they dream old dreams and cast archaic spells.

Haiku #122

We floating voters
are waiting for a promise
to improve the weather


bard said...

What a creative topic for a poem! Excellent writing.

Unknown said...

I love the sounds in this, Dave. It really does conjure the world of the ancients.

Send your haiku into the party HQs, they'll get right on to it.

CiCi said...

Promises that cannot be kept, I think.

@ctors Business said...

I do feel very much left adrift on "the eternal sea" at the moment!

Elisabeth said...

It seems apt to go underground at this time, Dave with all those volcanic rumblings.

Trust you to remind us so eloquently of our forbears. Thanks.

Kass said...

Love the play on words with the two kinds of cells. Phantoms in our dark arenas, indeed.

Voters do tend to float
along with politicians'
liquid promises.

Helen said...

Thank you, Dave ... for leaving a comment on Poetry Matters. I'm not sure how you even found it. Mother passed away in May 2007 ... I wrote lots of poetry during the last few years of her life. Another great effort from you today!

The Weaver of Grass said...

Lovely poem - love those old cave paintings.
If we are floating voters, Dave, maybe we are waiting for a change in the direction of the wind.

Ronda Laveen said...

Very nice imagery of ancient grounds and times. About an hour from where I live, at Castle Crags, there are some old petroglyphs carved in the stones and stained with iron oxide believed to be from shortly after Atlantis and Lemuria split. They are very interesting.

Carl said...

Looking back at our time and what we did as a people... What will they think of us and how will it impact them. We will serve as a cautionary tale I think.

Jim Murdoch said...

My gut feeling is that early man would not have been nearly this eloquent.

Anonymous said...

Nice poem. The picture is great too. I have always been fascinated by ancient paintings and ruins.

Have a good day Dave...:)

Dianne said...

Love the sound of this poem, wish I could hear you read it aloud, Dave.
-rich and rounded.

Dave King said...

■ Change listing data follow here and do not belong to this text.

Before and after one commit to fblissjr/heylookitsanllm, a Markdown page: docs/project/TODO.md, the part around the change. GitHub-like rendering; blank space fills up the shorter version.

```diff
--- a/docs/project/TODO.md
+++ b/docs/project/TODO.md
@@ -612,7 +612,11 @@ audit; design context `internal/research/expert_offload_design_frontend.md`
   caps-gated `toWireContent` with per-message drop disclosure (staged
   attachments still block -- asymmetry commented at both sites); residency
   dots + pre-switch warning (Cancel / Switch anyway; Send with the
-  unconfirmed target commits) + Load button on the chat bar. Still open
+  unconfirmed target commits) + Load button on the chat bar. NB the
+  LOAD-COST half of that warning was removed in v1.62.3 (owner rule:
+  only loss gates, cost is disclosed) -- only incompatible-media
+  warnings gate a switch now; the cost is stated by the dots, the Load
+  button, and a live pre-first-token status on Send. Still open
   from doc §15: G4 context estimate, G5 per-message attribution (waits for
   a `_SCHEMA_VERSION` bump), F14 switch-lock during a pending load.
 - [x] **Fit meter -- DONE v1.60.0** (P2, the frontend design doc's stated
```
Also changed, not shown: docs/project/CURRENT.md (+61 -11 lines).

Encouraging. Thanks for it.

Thanks for the comment.

I thought I'd start with Mr Brown as he says we have the best weathermen in the world. It's only right, then, that he should get us the best weather to go with them.

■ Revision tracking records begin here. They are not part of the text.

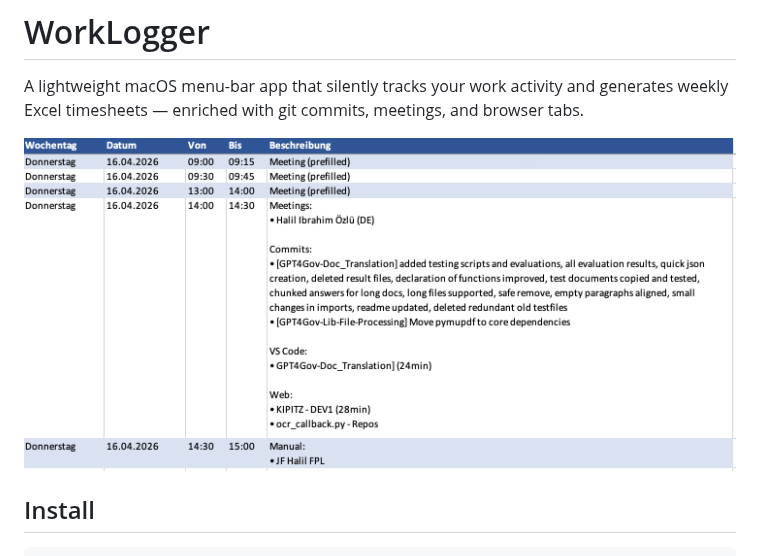
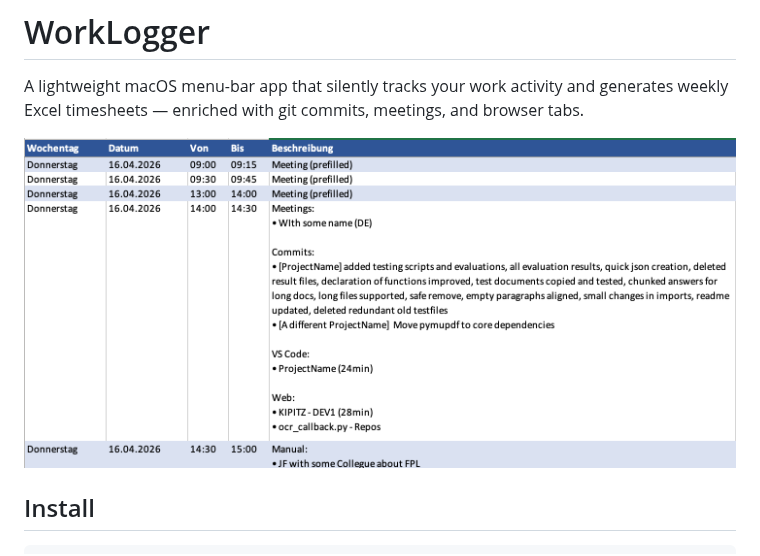
Before and after one commit to Ralo93/tracker, a Markdown page: README.md, the part around the change. Rendered like a GitHub page; pictures changed too: imgv2.png (deleted), imgv4.png (added).

Commit message:
final image

```diff
--- a/README.md
+++ b/README.md
@@ -2,7 +2,7 @@
 
 A lightweight macOS menu-bar app that silently tracks your work activity and generates weekly Excel timesheets — enriched with git commits, meetings, and browser tabs.
 
-![Report Output](imgv2.png)
+![Report Output](imgv4.png)
 
 ## Install
 
```
Also changed, not shown: img.png (deleted).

So what's new?

That sounds lonely - or have I misread?

You're right, though it hadn't occurred to me.

Thanks for that. I do appreciate your floating point.

Thanks for that. I didn't really expect you to find it and reply.Just felt impelled to write on the off-chance.
Sorry to hear about your mum.

Weaver of Grass
Thanks for the compliment.
Another wind of change?

They sound absolutely fascinating.

But what will caution them - and of what?

I'm sure that's right. It's a valid point, but to be authentic I suppose I would have had to write in ugs, oogs and groans.

Mr Stupid
Thanks for that. Have a good day yourself.

Meri said...

We floating voters
may wait a long time without
seeing any real change.

Dave King said...

Better a floating voter
than one sinking in the mire
of party puzzlement.

Unknown said...

This is a very strong poetic outing--I like the 10/4 sonnet split, which is unusual but works really well here; as others have mentioned the sounds throughout & I think especially in the first 10 lines are very strong--this actually underlines the all-important turn in the final quartet. I particularly like the rugged language in lines 6-10.